**YOUR ASSIGNMENT:**
The data below should be retyped exactly, with the pictures left out.

**Web document revisions:**
────────────────
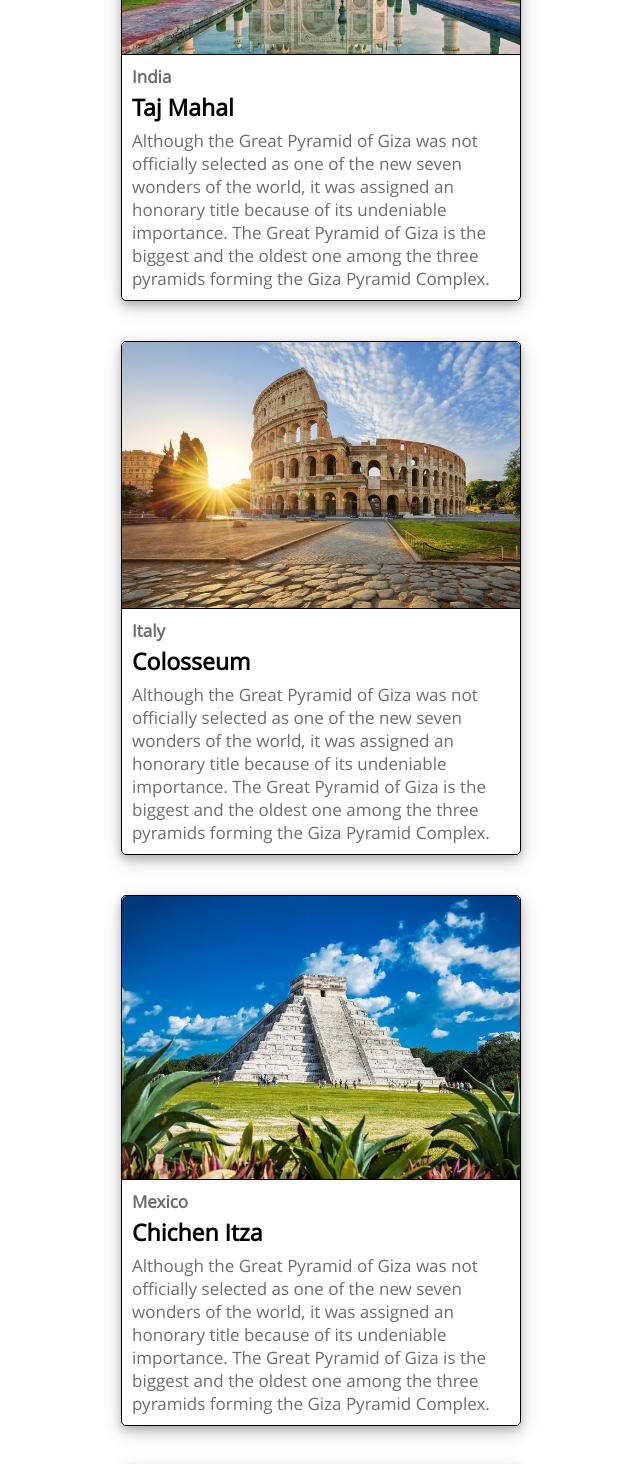
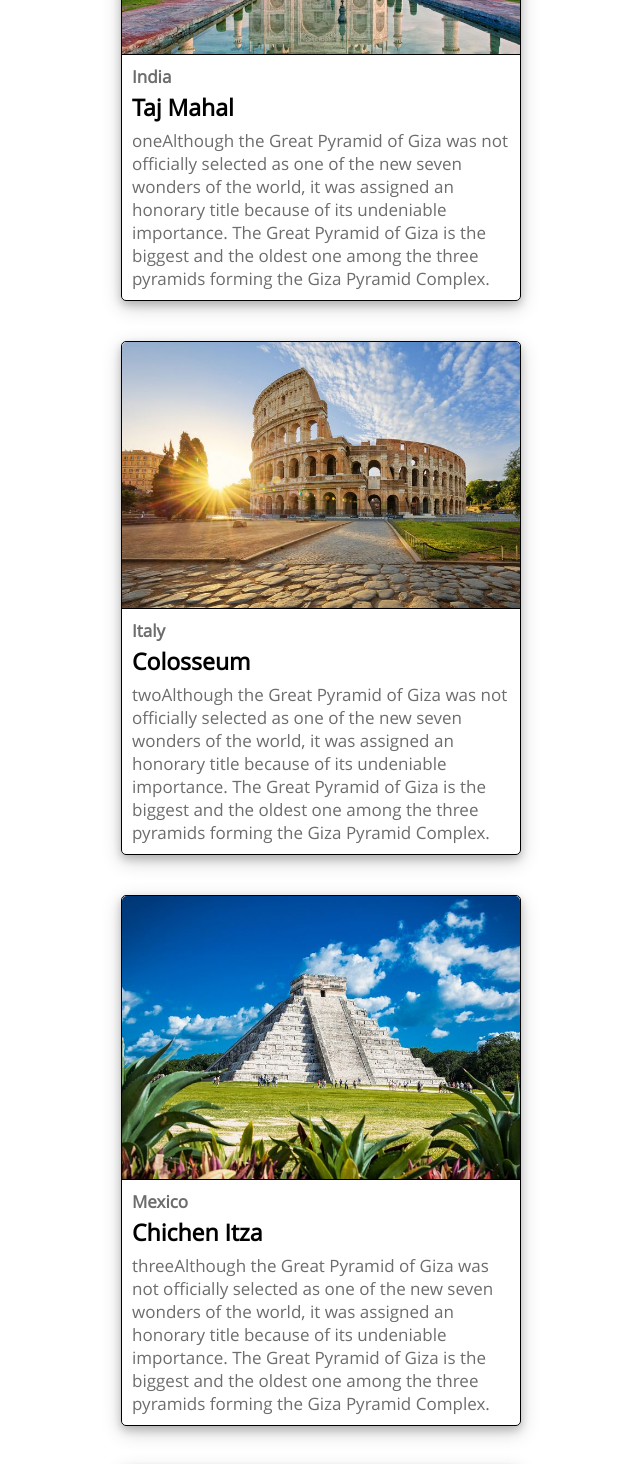
Before and after one commit to anton25360/react-Wonders, a React (Create React App) app: page / in a window 1280 px wide. Shown: the part 460-1924 px from the top of the page, without its empty margins (319-959 px from the left). Built offline with nearby package versions, Linux system fonts and the light colour scheme.

Commit message:
Added boilerplate info props

```diff
--- a/src/App.js
+++ b/src/App.js
@@ -14,16 +14,26 @@ import great from './res/great.jpg';
 
 function App() {
 
+  let content = [
+    'one',
+    'two',
+    'three',
+    'four',
+    'five',
+    'six',
+    'seven'
+  ]
+
   return (
     <div className="App">
       <IntroCard /><br/>
-      <WonderCard name='Taj Mahal' location='India' imgLink={taj}/><br/>
-      <WonderCard name='Colosseum' location='Italy' imgLink={colosseum}/><br/>
-      <WonderCard name='Chichen Itza' location='Mexico' imgLink={chichen}/><br/>
-      <WonderCard name='Machu Picchu' location='Peru' imgLink={machu}/><br/>
-      <WonderCard name='Christ the Redeemer' location='Brazil' imgLink={christ}/><br/>
-      <WonderCard name='Petra' location='Jordan' imgLink={petra}/><br/>
-      <WonderCard name='Great Wall of China' location='China' imgLink={great}/>
+      <WonderCard name='Taj Mahal' location='India' imgLink={taj} info={content[0]}/><br/>
+      <WonderCard name='Colosseum' location='Italy' imgLink={colosseum} info={content[1]}/><br/>
+      <WonderCard name='Chichen Itza' location='Mexico' imgLink={chichen} info={content[2]}/><br/>
+      <WonderCard name='Machu Picchu' location='Peru' imgLink={machu} info={content[3]}/><br/>
+      <WonderCard name='Christ the Redeemer' location='Brazil' imgLink={christ} info={content[4]}/><br/>
+      <WonderCard name='Petra' location='Jordan' imgLink={petra} info={content[5]}/><br/>
+      <WonderCard name='Great Wall of China' location='China' imgLink={great} info={content[6]}/>
     </div>
   );
 }
--- a/src/components/WonderCard.js
+++ b/src/components/WonderCard.js
@@ -8,7 +8,7 @@ export class WonderCard extends Component {
                 <img className='cardBackground' src={this.props.imgLink} alt='background'/>
                 <h2 className='cardLocation'>{this.props.location}</h2>
                 <h1 className='cardName'>{this.props.name}</h1>
-                <p className='cardInfo'>Although the Great Pyramid of Giza was not officially selected as one of the new seven wonders of the world, it was assigned an honorary title because of its undeniable importance. The Great Pyramid of Giza is the biggest and the oldest one among the three pyramids forming the Giza Pyramid Complex.</p>
+        <p className='cardInfo'>{this.props.info}Although the Great Pyramid of Giza was not officially selected as one of the new seven wonders of the world, it was assigned an honorary title because of its undeniable importance. The Great Pyramid of Giza is the biggest and the oldest one among the three pyramids forming the Giza Pyramid Complex.</p>
 
             </div>
         )
```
────────────────
**WRITTEN RESPONSE:**
Before and after one commit to anton25360/react-Wonders, a React (Create React App) app: page / in a window 1280 px wide. Shown: the part 460-1924 px from the top of the page, without its empty margins (319-959 px from the left). Built offline with nearby package versions, Linux system fonts and the light colour scheme.

Commit message:
Added boilerplate info props

```diff
--- a/src/App.js
+++ b/src/App.js
@@ -14,16 +14,26 @@ import great from './res/great.jpg';
 
 function App() {
 
+  let content = [
+    'one',
+    'two',
+    'three',
+    'four',
+    'five',
+    'six',
+    'seven'
+  ]
+
   return (
     <div className="App">
       <IntroCard /><br/>
-      <WonderCard name='Taj Mahal' location='India' imgLink={taj}/><br/>
-      <WonderCard name='Colosseum' location='Italy' imgLink={colosseum}/><br/>
-      <WonderCard name='Chichen Itza' location='Mexico' imgLink={chichen}/><br/>
-      <WonderCard name='Machu Picchu' location='Peru' imgLink={machu}/><br/>
-      <WonderCard name='Christ the Redeemer' location='Brazil' imgLink={christ}/><br/>
-      <WonderCard name='Petra' location='Jordan' imgLink={petra}/><br/>
-      <WonderCard name='Great Wall of China' location='China' imgLink={great}/>
+      <WonderCard name='Taj Mahal' location='India' imgLink={taj} info={content[0]}/><br/>
+      <WonderCard name='Colosseum' location='Italy' imgLink={colosseum} info={content[1]}/><br/>
+      <WonderCard name='Chichen Itza' location='Mexico' imgLink={chichen} info={content[2]}/><br/>
+      <WonderCard name='Machu Picchu' location='Peru' imgLink={machu} info={content[3]}/><br/>
+      <WonderCard name='Christ the Redeemer' location='Brazil' imgLink={christ} info={content[4]}/><br/>
+      <WonderCard name='Petra' location='Jordan' imgLink={petra} info={content[5]}/><br/>
+      <WonderCard name='Great Wall of China' location='China' imgLink={great} info={content[6]}/>
     </div>
   );
 }
--- a/src/components/WonderCard.js
+++ b/src/components/WonderCard.js
@@ -8,7 +8,7 @@ export class WonderCard extends Component {
                 <img className='cardBackground' src={this.props.imgLink} alt='background'/>
                 <h2 className='cardLocation'>{this.props.location}</h2>
                 <h1 className='cardName'>{this.props.name}</h1>
-                <p className='cardInfo'>Although the Great Pyramid of Giza was not officially selected as one of the new seven wonders of the world, it was assigned an honorary title because of its undeniable importance. The Great Pyramid of Giza is the biggest and the oldest one among the three pyramids forming the Giza Pyramid Complex.</p>
+        <p className='cardInfo'>{this.props.info}Although the Great Pyramid of Giza was not officially selected as one of the new seven wonders of the world, it was assigned an honorary title because of its undeniable importance. The Great Pyramid of Giza is the biggest and the oldest one among the three pyramids forming the Giza Pyramid Complex.</p>
 
             </div>
         )
```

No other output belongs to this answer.